Edit difference data
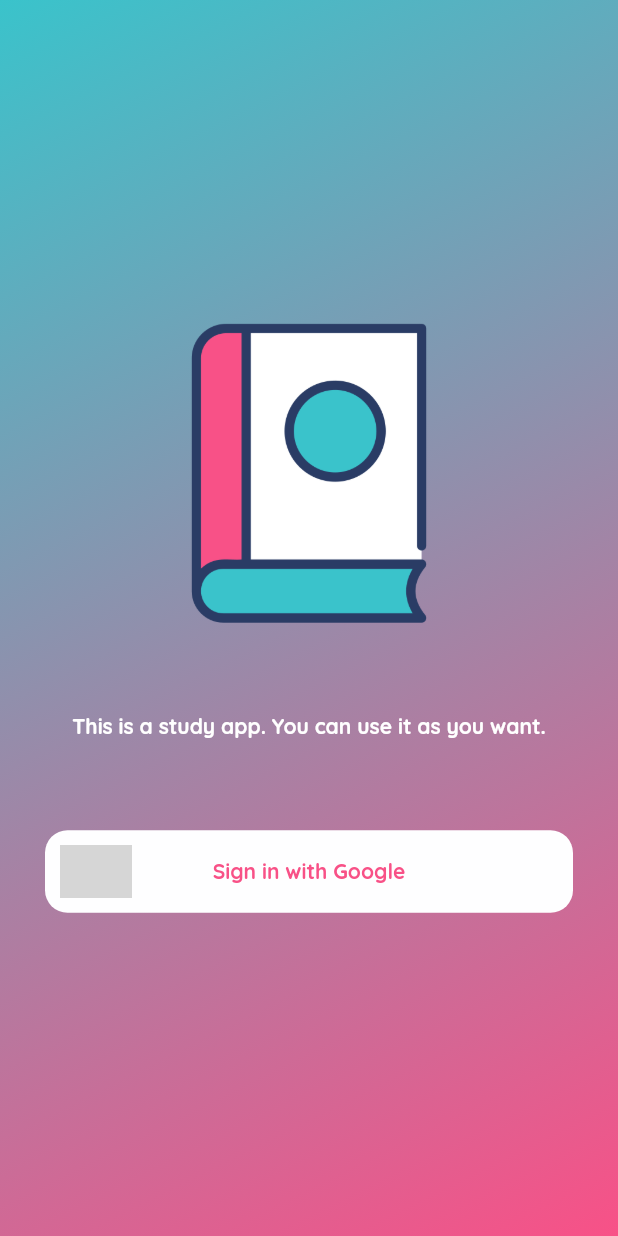
After one commit to abhijeetSaroha/take-quiz, a Flutter app: the LoginScreen screen opened by its route, after a tap on "Sign in with Google", on a phone screen of 412 x 824 dp. The commit adds this screen. Run offline on Flutter 3.47's test engine with Material 2 defaults, Android fonts, the phone set to English and light mode, and no system bars; our stand-ins replace cached_network_image, cloud_firestore, firebase_auth, firebase_core, firebase_storage, flutter_svg and 4 more; missing offline and left inert: dart:html; accounts and stored records are empty; project files that could hold a hidden picture were left out; grey boxes are pictures that could not be loaded.

Commit message:
ninth commit

```diff
--- a/lib/bindings/initial_bindings.dart
+++ b/lib/bindings/initial_bindings.dart
@@ -2,7 +2,6 @@
 import 'package:takequiz/controllers/auth_controller.dart';
 import 'package:takequiz/controllers/theme_controller.dart';
 import 'package:takequiz/services/firebase_storage_service.dart';
-import 'dart:html';
 
 class InitialBinding implements Bindings {
   @override
--- a/lib/config/themes/app_light_theme.dart
+++ b/lib/config/themes/app_light_theme.dart
@@ -1,6 +1,5 @@
 import 'package:flutter/material.dart';
 import 'package:takequiz/config/themes/sub_theme_data_mixin.dart';
-import 'package:takequiz/main.dart';
 
 const Color mainTextColorLight = Color.fromARGB(255, 40, 40, 40);
 const Color primaryLightColorLight = Color(0xFF3ac3cb);
--- a/lib/config/themes/custom_Text_style.dart
+++ b/lib/config/themes/custom_Text_style.dart
@@ -1,3 +1,5 @@
+// ignore_for_file: file_names
+
 import 'package:flutter/material.dart';
 import 'package:takequiz/config/themes/app_colors.dart';
 import 'package:takequiz/config/themes/ui_parameters.dart';
--- a/lib/controllers/auth_controller.dart
+++ b/lib/controllers/auth_controller.dart
@@ -1,8 +1,12 @@
+// ignore_for_file: no_leading_underscores_for_local_identifiers
+
 import 'package:get/get.dart';
 import 'package:firebase_auth/firebase_auth.dart';
 import 'package:google_sign_in/google_sign_in.dart';
 import 'package:takequiz/app_logger.dart';
 import 'package:takequiz/firebase_ref/references.dart';
+import 'package:takequiz/screens/login/login_screen.dart';
+import 'package:takequiz/widgets/dialogs/dialogue_widget.dart';
 
 class AuthController extends GetxController {
   late FirebaseAuth _auth;
@@ -35,13 +39,16 @@
     try {
       GoogleSignInAccount? account = await _googleSignIn.signIn();
       if (account != null) {
-        final _authAccount = await account.authentication;
-        final _credential = GoogleAuthProvider.credential(
+        final GoogleSignInAuthentication _authAccount =
+            await account.authentication;
+        final AuthCredential _credential = GoogleAuthProvider.credential(
           idToken: _authAccount.idToken,
           accessToken: _authAccount.accessToken,
         );
 
-        await _auth.signInWithCredential(_credential);
+        UserCredential userCredential =
+            await _auth.signInWithCredential(_credential);
+        userCredential.user;
         await saveUser(account);
       }
     } on Exception catch (error) {
@@ -57,7 +64,28 @@
     });
   }
 
+  void showLoginAlertDialogue() {
+    Get.dialog(
+      Dialogs.questionStartDialogue(
+        onTap: () {
+          Get.back();
+          navigateToLoginPage();
+          // Navigate to login page
+        },
+      ),
+      barrierDismissible: false,
+    );
+  }
+
+  void navigateToLoginPage() {
+    Get.toNamed(LoginScreen.routeName);
+  }
+
   void navigateToIntroduction() {
     Get.offAllNamed("/introduction");
   }
+
+  bool isLoggedIn() {
+    return _auth.currentUser != null;
+  }
 }
--- a/lib/models/question_paper_model.dart
+++ b/lib/models/question_paper_model.dart
@@ -58,7 +58,7 @@
   //       questions = [];
 
   Map<String, dynamic> toJson() {
-    final Map<String, dynamic> data = new Map<String, dynamic>();
+    final Map<String, dynamic> data = Map<String, dynamic>();
     data['id'] = id;
     data['title'] = title;
     data['image_url'] = imageUrl;
--- a/lib/routes/app_routes.dart
+++ b/lib/routes/app_routes.dart
@@ -3,6 +3,7 @@
 import 'package:takequiz/controllers/zoom_drawer_controller.dart';
 import 'package:takequiz/screens/home/home_screen.dart';
 import 'package:takequiz/screens/introduction/introduction.dart';
+import 'package:takequiz/screens/login/login_screen.dart';
 import 'package:takequiz/screens/splash/splash_screen.dart';
 
 class AppRoutes {
@@ -29,5 +30,9 @@
             },
           ),
         ),
+        GetPage(
+          name: LoginScreen.routeName,
+          page: () => const LoginScreen(),
+        ),
       ];
 }
--- /dev/null
+++ b/lib/screens/login/login_screen.dart
@@ -0,0 +1,74 @@
+import 'package:flutter/material.dart';
+import 'package:flutter_svg/flutter_svg.dart';
+import 'package:get/get.dart';
+import 'package:takequiz/config/themes/app_colors.dart';
+import 'package:takequiz/controllers/auth_controller.dart';
+import 'package:takequiz/widgets/common/main_button.dart';
+
+class LoginScreen extends GetView<AuthController> {
+  const LoginScreen({super.key});
+
+  static const String routeName = "/login";
+
+  @override
+  Widget build(BuildContext context) {
+    return Scaffold(
+      body: Container(
+        padding: const EdgeInsets.symmetric(
+          horizontal: 30,
+        ),
+        decoration: BoxDecoration(
+          gradient: mainGradient(),
+        ),
+        child: Column(
+          mainAxisAlignment: MainAxisAlignment.center,
+          children: [
+            Image.asset(
+              "assets/images/app_splash_logo.png",
+              width: 200,
+              height: 200,
+            ),
+            const Padding(
+              padding: EdgeInsets.symmetric(
+                vertical: 60,
+              ),
+              child: Text(
+                "This is a study app. You can use it as you want.",
+                style: TextStyle(
+                  color: onSurfaceTextColor,
+                  fontWeight: FontWeight.bold,
+                ),
+              ),
+            ),
+            MainButton(
+              onTap: () {
+                controller.signInWithGoogle();
+              },
+              child: Stack(
+                children: [
+                  Positioned(
+                    top: 0,
+                    bottom: 0,
+                    left: 0,
+                    child: SvgPicture.asset(
+                      "assets/icons/google.svg",
+                    ),
+                  ),
+                  Center(
+                    child: Text(
+                      "Sign in with Google",
+                      style: TextStyle(
+                        color: Theme.of(context).primaryColor,
+                        fontWeight: FontWeight.bold,
+                      ),
+                    ),
+                  )
+                ],
+              ),
+            ),
+          ],
+        ),
+      ),
+    );
+  }
+}
--- /dev/null
+++ b/lib/widgets/common/main_button.dart
@@ -0,0 +1,51 @@
+// ignore_for_file: prefer_typing_uninitialized_variables
+
+import 'package:flutter/material.dart';
+import 'package:takequiz/config/themes/app_colors.dart';
+
+class MainButton extends StatelessWidget {
+  const MainButton(
+      {super.key,
+      this.title = '',
+      required this.onTap,
+      this.enabled = true,
+      this.child,
+      this.color});
+  final String title;
+  final VoidCallback onTap;
+  final enabled;
+  final Widget? child;
+  final Color? color;
+  @override
+  Widget build(BuildContext context) {
+    return Material(
+      type: MaterialType.transparency,
+      child: SizedBox(
+        height: 55,
+        child: InkWell(
+          onTap: enabled == false ? null : onTap,
+          child: Container(
+            decoration: BoxDecoration(
+              borderRadius: BorderRadius.circular(15),
+              color: color ?? Theme.of(context).cardColor,
+            ),
+            width: double.maxFinite,
+            child: Padding(
+              padding: const EdgeInsets.all(10.0),
+              child: child ??
+                  Center(
+                    child: Text(
+                      title,
+                      style: const TextStyle(
+                        fontWeight: FontWeight.bold,
+                        color: onSurfaceTextColor,
+                      ),
+                    ),
+                  ),
+            ),
+          ),
+        ),
+      ),
+    );
+  }
+}
--- a/pubspec.yaml
+++ b/pubspec.yaml
@@ -33,10 +33,12 @@
   cloud_firestore: ^3.5.0
   cupertino_icons: ^1.0.2
   firebase_auth: ^3.11.2
+  firebase_core: ^1.10.0
   firebase_storage: ^10.3.11
   flutter:
     sdk: flutter
   flutter_lints: ^2.0.1
+  flutter_svg: ^1.1.6
   flutter_zoom_drawer: ^3.0.3
   get: ^4.6.5
   google_fonts: ^3.0.1
```
Also changed, not shown: lib/controllers/question_papers/question_paper_controller.dart (+19 -1 lines), lib/screens/home/question_card.dart (+12 -3 lines), lib/widgets/dialogs/dialogue_widget.dart (+11 -2 lines), pubspec.lock, 1 other file.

## YOUR OBJECTIVE
Check each line of the data for "String". Copy the lines where it turns up.

## REPLY
   Map<String, dynamic> toJson() {
-    final Map<String, dynamic> data = new Map<String, dynamic>();
+    final Map<String, dynamic> data = Map<String, dynamic>();
+  static const String routeName = "/login";
+  final String title;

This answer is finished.